Although this project simplified deployment process a bit, shortcomings of the AWS Deploy design are obvious:

  • AWS Deploy is able to deploy only single instance at a time;
  • chef-solo is not really configurable and only delivers standard static configuration server prepared to run Ruby on Rails;
  • there is no interaction between Capistrano and Chef, they simply executed one after another by script wrapper.

Cap + Chef = Capiche

Capistrano recipes often have some kind of installation task. Before deploying a configuration, you have to install the package. Such recipes are usually similar to the example below:

namespace :nginx do
    task :install do
        sudo "apt-get install -y nginx"

There's an obvious problem with the recipe: it is not portable. This will work only on Debian or Ubuntu, and even on these systems there cases when this is not enough: what if I want different version of Nginx, or if I want to compile it from source with some custom configuration.

At the same time Chef is designed to handle such situations, and have all necessary DSL for it.

Is it possible to change Capistrano recipe like one above and make it use Chef cookbook instead?

This is exactly what I am trying to achieve with the new project I am calling Unified Deployment with Capistrano and Chef or 'und Capiche' (AKA Capiche) for short.

The new project is not really new, it's rather a combination of the efforts from previous similar projects. Some things is already implemented and working, as I write this. But functionality and code are spread across multiple repositories and it's not easy even for myself to join pieces together to design deployment for new project.


Current Capiche setup is based on RVM, Capistrano 2.x, Chef-solo and Capistrano multi-configuration extension.

Current state

Below is an example of how configuration file for an application. This is actual working setup.

server '',  :app, :web, :db, :admin, hostname: "mysql01", primary: true
server '',  :app, :web,              hostname: "web01"
server '',  :app, :web,              hostname: "web02"

server '', :logger, :dns, :security, :monitoring, no_release: true, hostname: "master"
  • :app, :web and :db are standard Capistrano roles for Rails application,
  • additional roles present here are :admin, :logger, :security, and :monitoring - new roles can be defined as necessary.
  • Similarly :primary and :no_release are standard Capistrano host options, but
  • :hostname is custom option used to set target host hostname and DNS.

Capistrano roles one-to-one correspond to roles on Chef side. This allows skip additional configuration.

Each Chef JSON role is simply a pointer to a more details role Ruby file. JSON roles look similar to:

// app.json
{ "run_list" : ["role[rails_common]", "role[common]"] }

// logger.json
{ "run_list" : ["role[logger]"] }

// mysql.json
{ "run_list" : ["role[mysql]", "role[common]"] }

// web.json
{ "run_list" : ["role[web]", "role[common]"] }

Example of Ruby role file:

name "common"
description "Components required on every node"

run_list [

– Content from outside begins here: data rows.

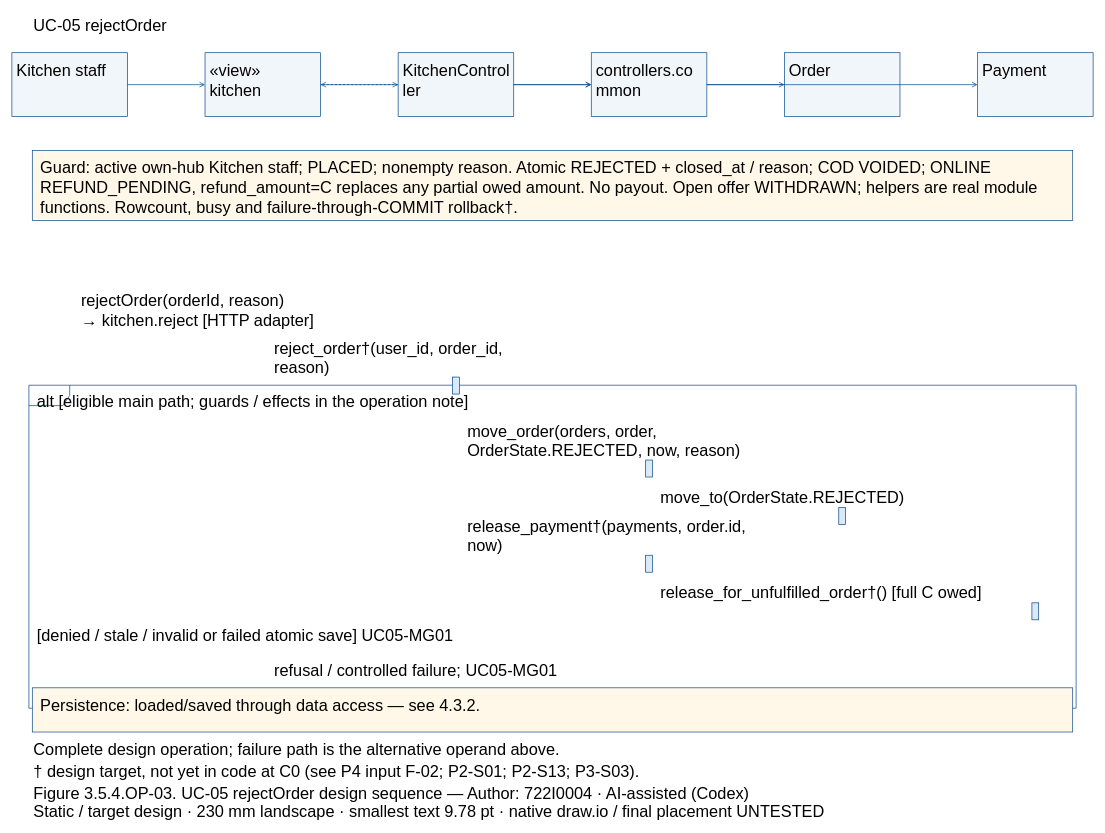
Dat071104/SaigonBite keeps this draw.io diagram as models/UC-05/seq_uc05_rejectOrder.drawio. Above is the earlier version. Source tidied: cells renumbered, new cells numbered last; positions are measured from the earlier drawing's top-left corner, leaving out a move shared by most shapes. Both pictures are drawn from the tidied source at 68%, with x=0, y=0 at pixel (12, 12).
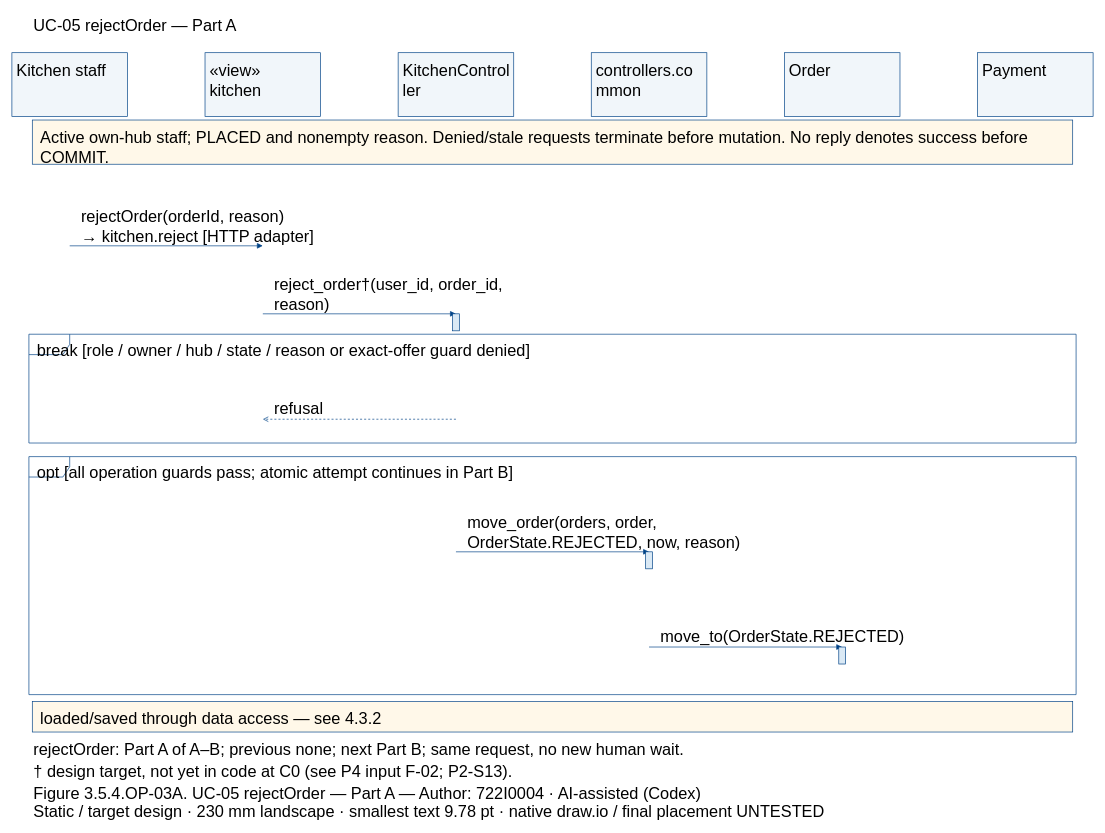
After the change.

The change refers to these unchanged cells:
```xml
<mxCell id="3" style="fillColor=#F1F6FA;strokeColor=#004387;fontFamily=Arial;fontSize=24;whiteSpace=wrap;html=0;" parent="1" vertex="1">
  <mxGeometry y="60" width="170" height="94" as="geometry" />
</mxCell>
<mxCell id="5" style="fillColor=#F1F6FA;strokeColor=#004387;fontFamily=Arial;fontSize=24;whiteSpace=wrap;html=0;" parent="1" vertex="1">
  <mxGeometry x="284" y="60" width="170" height="94" as="geometry" />
</mxCell>
<mxCell id="7" style="fillColor=#F1F6FA;strokeColor=#004387;fontFamily=Arial;fontSize=24;whiteSpace=wrap;html=0;" parent="1" vertex="1">
  <mxGeometry x="568" y="60" width="170" height="94" as="geometry" />
</mxCell>
<mxCell id="9" style="fillColor=#F1F6FA;strokeColor=#004387;fontFamily=Arial;fontSize=24;whiteSpace=wrap;html=0;" parent="1" vertex="1">
  <mxGeometry x="852" y="60" width="170" height="94" as="geometry" />
</mxCell>
<mxCell id="11" style="fillColor=#F1F6FA;strokeColor=#004387;fontFamily=Arial;fontSize=24;whiteSpace=wrap;html=0;" parent="1" vertex="1">
  <mxGeometry x="1136" y="60" width="170" height="94" as="geometry" />
</mxCell>
<mxCell id="13" style="fillColor=#F1F6FA;strokeColor=#004387;fontFamily=Arial;fontSize=24;whiteSpace=wrap;html=0;" parent="1" vertex="1">
  <mxGeometry x="1420" y="60" width="170" height="94" as="geometry" />
</mxCell>
```

Change to the diagram source:
```diff
@@
-    <mxCell id="2" value="UC-05 rejectOrder" style="text;align=left;verticalAlign=top;strokeColor=none;fillColor=none;fontFamily=Arial;fontSize=24;whiteSpace=wrap;html=0;" parent="1" vertex="1">
+    <mxCell id="2" value="UC-05 rejectOrder — Part A" style="text;align=left;verticalAlign=top;strokeColor=none;fillColor=none;fontFamily=Arial;fontSize=24;whiteSpace=wrap;html=0;" parent="1" vertex="1">
       <mxGeometry x="30" width="1530" height="32.2" as="geometry" />
     </mxCell>
@@
-    <mxCell id="15" style="fillColor=white;strokeColor=#004387;shape=umlFrame;fillColor=none;fontFamily=Arial;fontSize=24;whiteSpace=wrap;html=0;" parent="1" vertex="1">
-      <mxGeometry x="25" y="549" width="1540" height="475" as="geometry" />
-    </mxCell>
-    <mxCell id="16" value="alt [eligible main path; guards / effects in the operation note]" style="text;align=left;verticalAlign=top;strokeColor=none;fillColor=none;fontFamily=Arial;fontSize=24;whiteSpace=wrap;html=0;" parent="1" vertex="1">
-      <mxGeometry x="35" y="552" width="1520" height="27.6" as="geometry" />
-    </mxCell>
-    <mxCell id="17" value="[denied / stale / invalid or failed atomic save] UC05-MG01" style="text;align=left;verticalAlign=top;strokeColor=none;fillColor=none;fontFamily=Arial;fontSize=24;whiteSpace=wrap;html=0;" parent="1" vertex="1">
-      <mxGeometry x="35" y="897" width="1520" height="27.6" as="geometry" />
-    </mxCell>
-    <mxCell id="18" style="fillColor=#FFF8E9;strokeColor=#004387;fontFamily=Arial;fontSize=24;whiteSpace=wrap;html=0;" parent="1" vertex="1">
-      <mxGeometry x="30" y="204" width="1530" height="102.8" as="geometry" />
-    </mxCell>
-    <mxCell id="19" value="Guard: active own-hub Kitchen staff; PLACED; nonempty reason. Atomic REJECTED + closed_at / reason; COD VOIDED; ONLINE&#10;REFUND_PENDING, refund_amount=C replaces any partial owed amount. No payout. Open offer WITHDRAWN; helpers are real module&#10;functions. Rowcount, busy and failure-through-COMMIT rollback†." style="text;align=left;verticalAlign=top;strokeColor=none;fillColor=none;fontFamily=Arial;fontSize=24;whiteSpace=wrap;html=0;" parent="1" vertex="1">
-      <mxGeometry x="40" y="209" width="1510" height="82.8" as="geometry" />
-    </mxCell>
-    <mxCell id="20" style="fillColor=#FFF8E9;strokeColor=#004387;fontFamily=Arial;fontSize=24;whiteSpace=wrap;html=0;" parent="1" vertex="1">
-      <mxGeometry x="30" y="994" width="1530" height="65" as="geometry" />
-    </mxCell>
-    <mxCell id="21" value="Persistence: loaded/saved through data access — see 4.3.2." style="text;align=left;verticalAlign=top;strokeColor=none;fillColor=none;fontFamily=Arial;fontSize=24;whiteSpace=wrap;html=0;" parent="1" vertex="1">
-      <mxGeometry x="40" y="999" width="1510" height="27.6" as="geometry" />
-    </mxCell>
-    <mxCell id="22" style="edgeStyle=none;endArrow=open;strokeColor=#004387;" parent="1" edge="1" source="3" target="5">
-      <mxGeometry relative="1" as="geometry" />
-    </mxCell>
+    <mxCell id="45" style="fillColor=white;strokeColor=#004387;shape=umlFrame;fillColor=none;fontFamily=Arial;fontSize=24;whiteSpace=wrap;html=0;" parent="1" vertex="1">
+      <mxGeometry x="25" y="474" width="1540" height="160" as="geometry" />
+    </mxCell>
+    <mxCell id="46" value="break [role / owner / hub / state / reason or exact-offer guard denied]" style="text;align=left;verticalAlign=top;strokeColor=none;fillColor=none;fontFamily=Arial;fontSize=24;whiteSpace=wrap;html=0;" parent="1" vertex="1">
+      <mxGeometry x="35" y="477" width="1520" height="27.6" as="geometry" />
+    </mxCell>
+    <mxCell id="47" style="fillColor=white;strokeColor=#004387;shape=umlFrame;fillColor=none;fontFamily=Arial;fontSize=24;whiteSpace=wrap;html=0;" parent="1" vertex="1">
+      <mxGeometry x="25" y="654" width="1540" height="350" as="geometry" />
+    </mxCell>
+    <mxCell id="48" value="opt [all operation guards pass; atomic attempt continues in Part B]" style="text;align=left;verticalAlign=top;strokeColor=none;fillColor=none;fontFamily=Arial;fontSize=24;whiteSpace=wrap;html=0;" parent="1" vertex="1">
+      <mxGeometry x="35" y="657" width="1520" height="27.6" as="geometry" />
+    </mxCell>
+    <mxCell id="49" style="fillColor=#FFF8E9;strokeColor=#004387;fontFamily=Arial;fontSize=24;whiteSpace=wrap;html=0;" parent="1" vertex="1">
+      <mxGeometry x="30" y="159" width="1530" height="65" as="geometry" />
+    </mxCell>
+    <mxCell id="50" value="Active own-hub staff; PLACED and nonempty reason. Denied/stale requests terminate before mutation. No reply denotes success before&#10;COMMIT." style="text;align=left;verticalAlign=top;strokeColor=none;fillColor=none;fontFamily=Arial;fontSize=24;whiteSpace=wrap;html=0;" parent="1" vertex="1">
+      <mxGeometry x="40" y="164" width="1510" height="55.2" as="geometry" />
+    </mxCell>
+    <mxCell id="51" style="fillColor=#FFF8E9;strokeColor=#004387;fontFamily=Arial;fontSize=24;whiteSpace=wrap;html=0;" parent="1" vertex="1">
+      <mxGeometry x="30" y="1014" width="1530" height="45" as="geometry" />
+    </mxCell>
+    <mxCell id="52" value="loaded/saved through data access — see 4.3.2" style="text;align=left;verticalAlign=top;strokeColor=none;fillColor=none;fontFamily=Arial;fontSize=24;whiteSpace=wrap;html=0;" parent="1" vertex="1">
+      <mxGeometry x="40" y="1019" width="1510" height="27.6" as="geometry" />
+    </mxCell>
+    <mxCell id="53" style="opacity=0;strokeColor=none;fillColor=none;fontFamily=Arial;fontSize=24;whiteSpace=wrap;html=0;" parent="1" vertex="1">
+      <mxGeometry x="84.5" y="343.5" width="1" height="1" as="geometry" />
+    </mxCell>
+    <mxCell id="54" style="opacity=0;strokeColor=none;fillColor=none;fontFamily=Arial;fontSize=24;whiteSpace=wrap;html=0;" parent="1" vertex="1">
+      <mxGeometry x="368.5" y="343.5" width="1" height="1" as="geometry" />
+    </mxCell>
+    <mxCell id="55" style="edgeStyle=none;endArrow=block;endFill=1;strokeColor=#004387;exitX=0.5;exitY=0.5;exitPerimeter=0;entryX=0.5;entryY=0.5;entryPerimeter=0;" parent="1" edge="1" source="53" target="54">
+      <mxGeometry relative="1" as="geometry" />
+    </mxCell>
     <mxCell id="23" value="rejectOrder(orderId, reason)&#10;→ kitchen.reject [HTTP adapter]" style="text;align=left;verticalAlign=top;strokeColor=none;fillColor=none;fontFamily=Arial;fontSize=24;whiteSpace=wrap;html=0;" parent="1" vertex="1">
-      <mxGeometry x="100" y="403.8" width="420" height="55.2" as="geometry" />
+      <mxGeometry x="100" y="280.8" width="420" height="55.2" as="geometry" />
     </mxCell>
-    <mxCell id="24" style="edgeStyle=none;endArrow=open;strokeColor=#004387;" parent="1" edge="1" source="5" target="7">
-      <mxGeometry relative="1" as="geometry" />
-    </mxCell>
+    <mxCell id="56" style="opacity=0;strokeColor=none;fillColor=none;fontFamily=Arial;fontSize=24;whiteSpace=wrap;html=0;" parent="1" vertex="1">
+      <mxGeometry x="368.5" y="443.5" width="1" height="1" as="geometry" />
+    </mxCell>
+    <mxCell id="57" style="opacity=0;strokeColor=none;fillColor=none;fontFamily=Arial;fontSize=24;whiteSpace=wrap;html=0;" parent="1" vertex="1">
+      <mxGeometry x="652.5" y="443.5" width="1" height="1" as="geometry" />
+    </mxCell>
+    <mxCell id="58" style="edgeStyle=none;endArrow=block;endFill=1;strokeColor=#004387;exitX=0.5;exitY=0.5;exitPerimeter=0;entryX=0.5;entryY=0.5;entryPerimeter=0;" parent="1" edge="1" source="56" target="57">
+      <mxGeometry relative="1" as="geometry" />
+    </mxCell>
     <mxCell id="25" value="reject_order†(user_id, order_id,&#10;reason)" style="text;align=left;verticalAlign=top;strokeColor=none;fillColor=none;fontFamily=Arial;fontSize=24;whiteSpace=wrap;html=0;" parent="1" vertex="1">
-      <mxGeometry x="384" y="473.8" width="420" height="55.2" as="geometry" />
+      <mxGeometry x="384" y="380.8" width="420" height="55.2" as="geometry" />
     </mxCell>
-    <mxCell id="26" style="fillColor=#DAE9F5;strokeColor=#004387;fontFamily=Arial;fontSize=24;whiteSpace=wrap;html=0;" parent="1" vertex="1">
-      <mxGeometry x="648" y="537" width="10" height="25" as="geometry" />
-    </mxCell>
-    <mxCell id="27" style="edgeStyle=none;endArrow=open;strokeColor=#004387;" parent="1" edge="1" source="7" target="9">
-      <mxGeometry relative="1" as="geometry" />
-    </mxCell>
+    <mxCell id="59" style="fillColor=#DAE9F5;strokeColor=#004387;fontFamily=Arial;fontSize=24;whiteSpace=wrap;html=0;" parent="1" vertex="1">
+      <mxGeometry x="648" y="444" width="10" height="25" as="geometry" />
+    </mxCell>
+    <mxCell id="60" style="opacity=0;strokeColor=none;fillColor=none;fontFamily=Arial;fontSize=24;whiteSpace=wrap;html=0;" parent="1" vertex="1">
+      <mxGeometry x="652.5" y="598.5" width="1" height="1" as="geometry" />
+    </mxCell>
+    <mxCell id="61" style="opacity=0;strokeColor=none;fillColor=none;fontFamily=Arial;fontSize=24;whiteSpace=wrap;html=0;" parent="1" vertex="1">
+      <mxGeometry x="368.5" y="598.5" width="1" height="1" as="geometry" />
+    </mxCell>
+    <mxCell id="62" style="edgeStyle=none;endArrow=open;endFill=0;dashed=1;strokeColor=#004387;exitX=0.5;exitY=0.5;exitPerimeter=0;entryX=0.5;entryY=0.5;entryPerimeter=0;" parent="1" edge="1" source="60" target="61">
+      <mxGeometry relative="1" as="geometry" />
+    </mxCell>
+    <mxCell id="63" value="refusal" style="text;align=left;verticalAlign=top;strokeColor=none;fillColor=none;fontFamily=Arial;fontSize=24;whiteSpace=wrap;html=0;" parent="1" vertex="1">
+      <mxGeometry x="384" y="563.4" width="420" height="27.6" as="geometry" />
+    </mxCell>
+    <mxCell id="64" style="opacity=0;strokeColor=none;fillColor=none;fontFamily=Arial;fontSize=24;whiteSpace=wrap;html=0;" parent="1" vertex="1">
+      <mxGeometry x="652.5" y="793.5" width="1" height="1" as="geometry" />
+    </mxCell>
+    <mxCell id="65" style="opacity=0;strokeColor=none;fillColor=none;fontFamily=Arial;fontSize=24;whiteSpace=wrap;html=0;" parent="1" vertex="1">
+      <mxGeometry x="936.5" y="793.5" width="1" height="1" as="geometry" />
+    </mxCell>
+    <mxCell id="66" style="edgeStyle=none;endArrow=block;endFill=1;strokeColor=#004387;exitX=0.5;exitY=0.5;exitPerimeter=0;entryX=0.5;entryY=0.5;entryPerimeter=0;" parent="1" edge="1" source="64" target="65">
+      <mxGeometry relative="1" as="geometry" />
+    </mxCell>
     <mxCell id="28" value="move_order(orders, order,&#10;OrderState.REJECTED, now, reason)" style="text;align=left;verticalAlign=top;strokeColor=none;fillColor=none;fontFamily=Arial;fontSize=24;whiteSpace=wrap;html=0;" parent="1" vertex="1">
-      <mxGeometry x="668" y="595.8" width="420" height="55.2" as="geometry" />
+      <mxGeometry x="668" y="730.8" width="420" height="55.2" as="geometry" />
     </mxCell>
-    <mxCell id="29" style="fillColor=#DAE9F5;strokeColor=#004387;fontFamily=Arial;fontSize=24;whiteSpace=wrap;html=0;" parent="1" vertex="1">
-      <mxGeometry x="932" y="659" width="10" height="25" as="geometry" />
-    </mxCell>
-    <mxCell id="30" style="edgeStyle=none;endArrow=open;strokeColor=#004387;" parent="1" edge="1" source="9" target="11">
-      <mxGeometry relative="1" as="geometry" />
-    </mxCell>
+    <mxCell id="32" style="fillColor=#DAE9F5;strokeColor=#004387;fontFamily=Arial;fontSize=24;whiteSpace=wrap;html=0;" parent="1" vertex="1">
+      <mxGeometry x="932" y="794" width="10" height="25" as="geometry" />
+    </mxCell>
+    <mxCell id="67" style="opacity=0;strokeColor=none;fillColor=none;fontFamily=Arial;fontSize=24;whiteSpace=wrap;html=0;" parent="1" vertex="1">
+      <mxGeometry x="936.5" y="933.5" width="1" height="1" as="geometry" />
+    </mxCell>
+    <mxCell id="68" style="opacity=0;strokeColor=none;fillColor=none;fontFamily=Arial;fontSize=24;whiteSpace=wrap;html=0;" parent="1" vertex="1">
+      <mxGeometry x="1220.5" y="933.5" width="1" height="1" as="geometry" />
+    </mxCell>
+    <mxCell id="69" style="edgeStyle=none;endArrow=block;endFill=1;strokeColor=#004387;exitX=0.5;exitY=0.5;exitPerimeter=0;entryX=0.5;entryY=0.5;entryPerimeter=0;" parent="1" edge="1" source="67" target="68">
+      <mxGeometry relative="1" as="geometry" />
+    </mxCell>
     <mxCell id="31" value="move_to(OrderState.REJECTED)" style="text;align=left;verticalAlign=top;strokeColor=none;fillColor=none;fontFamily=Arial;fontSize=24;whiteSpace=wrap;html=0;" parent="1" vertex="1">
-      <mxGeometry x="952" y="693.4" width="420" height="27.6" as="geometry" />
+      <mxGeometry x="952" y="898.4" width="420" height="27.6" as="geometry" />
     </mxCell>
-    <mxCell id="32" style="fillColor=#DAE9F5;strokeColor=#004387;fontFamily=Arial;fontSize=24;whiteSpace=wrap;html=0;" parent="1" vertex="1">
-      <mxGeometry x="1216" y="729" width="10" height="25" as="geometry" />
-    </mxCell>
-    <mxCell id="33" style="edgeStyle=none;endArrow=open;strokeColor=#004387;" parent="1" edge="1" source="7" target="9">
-      <mxGeometry relative="1" as="geometry" />
-    </mxCell>
-    <mxCell id="34" value="release_payment†(payments, order.id,&#10;now)" style="text;align=left;verticalAlign=top;strokeColor=none;fillColor=none;fontFamily=Arial;fontSize=24;whiteSpace=wrap;html=0;" parent="1" vertex="1">
-      <mxGeometry x="668" y="735.8" width="420" height="55.2" as="geometry" />
-    </mxCell>
     <mxCell id="35" style="fillColor=#DAE9F5;strokeColor=#004387;fontFamily=Arial;fontSize=24;whiteSpace=wrap;html=0;" parent="1" vertex="1">
-      <mxGeometry x="932" y="799" width="10" height="25" as="geometry" />
+      <mxGeometry x="1216" y="934" width="10" height="25" as="geometry" />
     </mxCell>
-    <mxCell id="36" style="edgeStyle=none;endArrow=open;strokeColor=#004387;" parent="1" edge="1" source="9" target="13">
-      <mxGeometry relative="1" as="geometry" />
-    </mxCell>
+    <mxCell id="70" value="rejectOrder: Part A of A–B; previous none; next Part B; same request, no new human wait." style="text;align=left;verticalAlign=top;strokeColor=none;fillColor=none;fontFamily=Arial;fontSize=24;whiteSpace=wrap;html=0;" parent="1" vertex="1">
+      <mxGeometry x="30" y="1064" width="1530" height="27.6" as="geometry" />
+    </mxCell>
-    <mxCell id="37" value="release_for_unfulfilled_order†() [full C owed]" style="text;align=left;verticalAlign=top;strokeColor=none;fillColor=none;fontFamily=Arial;fontSize=24;whiteSpace=wrap;html=0;" parent="1" vertex="1">
-      <mxGeometry x="952" y="833.4" width="538" height="27.6" as="geometry" />
+    <mxCell id="37" value="† design target, not yet in code at C0 (see P4 input F-02; P2-S13)." style="text;align=left;verticalAlign=top;strokeColor=none;fillColor=none;fontFamily=Arial;fontSize=24;whiteSpace=wrap;html=0;" parent="1" vertex="1">
+      <mxGeometry x="30" y="1096" width="1530" height="27.6" as="geometry" />
     </mxCell>
-    <mxCell id="38" style="fillColor=#DAE9F5;strokeColor=#004387;fontFamily=Arial;fontSize=24;whiteSpace=wrap;html=0;" parent="1" vertex="1">
-      <mxGeometry x="1500" y="869" width="10" height="25" as="geometry" />
-    </mxCell>
-    <mxCell id="39" style="edgeStyle=none;endArrow=open;dashed=1;strokeColor=#004387;" parent="1" edge="1" source="7" target="5">
-      <mxGeometry relative="1" as="geometry" />
-    </mxCell>
-    <mxCell id="40" value="refusal / controlled failure; UC05-MG01" style="text;align=left;verticalAlign=top;strokeColor=none;fillColor=none;fontFamily=Arial;fontSize=24;whiteSpace=wrap;html=0;" parent="1" vertex="1">
-      <mxGeometry x="384" y="948.4" width="420" height="27.6" as="geometry" />
-    </mxCell>
-    <mxCell id="41" value="Complete design operation; failure path is the alternative operand above." style="text;align=left;verticalAlign=top;strokeColor=none;fillColor=none;fontFamily=Arial;fontSize=24;whiteSpace=wrap;html=0;" parent="1" vertex="1">
-      <mxGeometry x="30" y="1064" width="1530" height="27.6" as="geometry" />
-    </mxCell>
-    <mxCell id="42" value="† design target, not yet in code at C0 (see P4 input F-02; P2-S01; P2-S13; P3-S03)." style="text;align=left;verticalAlign=top;strokeColor=none;fillColor=none;fontFamily=Arial;fontSize=24;whiteSpace=wrap;html=0;" parent="1" vertex="1">
-      <mxGeometry x="30" y="1096" width="1530" height="27.6" as="geometry" />
-    </mxCell>
-    <mxCell id="43" value="Figure 3.5.4.OP-03. UC-05 rejectOrder design sequence — Author: 722I0004 · AI-assisted (Codex)" style="text;align=left;verticalAlign=top;strokeColor=none;fillColor=none;fontFamily=Arial;fontSize=24;whiteSpace=wrap;html=0;" parent="1" vertex="1">
-      <mxGeometry x="30" y="1129" width="1530" height="27.6" as="geometry" />
-    </mxCell>
+    <mxCell id="71" value="Figure 3.5.4.OP-03A. UC-05 rejectOrder — Part A — Author: 722I0004 · AI-assisted (Codex)" style="text;align=left;verticalAlign=top;strokeColor=none;fillColor=none;fontFamily=Arial;fontSize=24;whiteSpace=wrap;html=0;" parent="1" vertex="1">
+      <mxGeometry x="30" y="1129" width="1530" height="27.6" as="geometry" />
+    </mxCell>
```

  default_attributes user: { :data_bag_name => :users }


It is important to understand, that main target of this kind of setup is small to medium sort of applications -- tens of servers, rather than hundreds or thousands. But, at the same time, there are thousands of such applications, therefore ease of configuration and adaptability to the environment of next application is a key.

Project home

There is no code now in Github repo, as I write this, I only created new repo few minutes ago, but I am starting moving bits and pieces from other places. Watch this space.

дмитро ковальов
dmytro @ github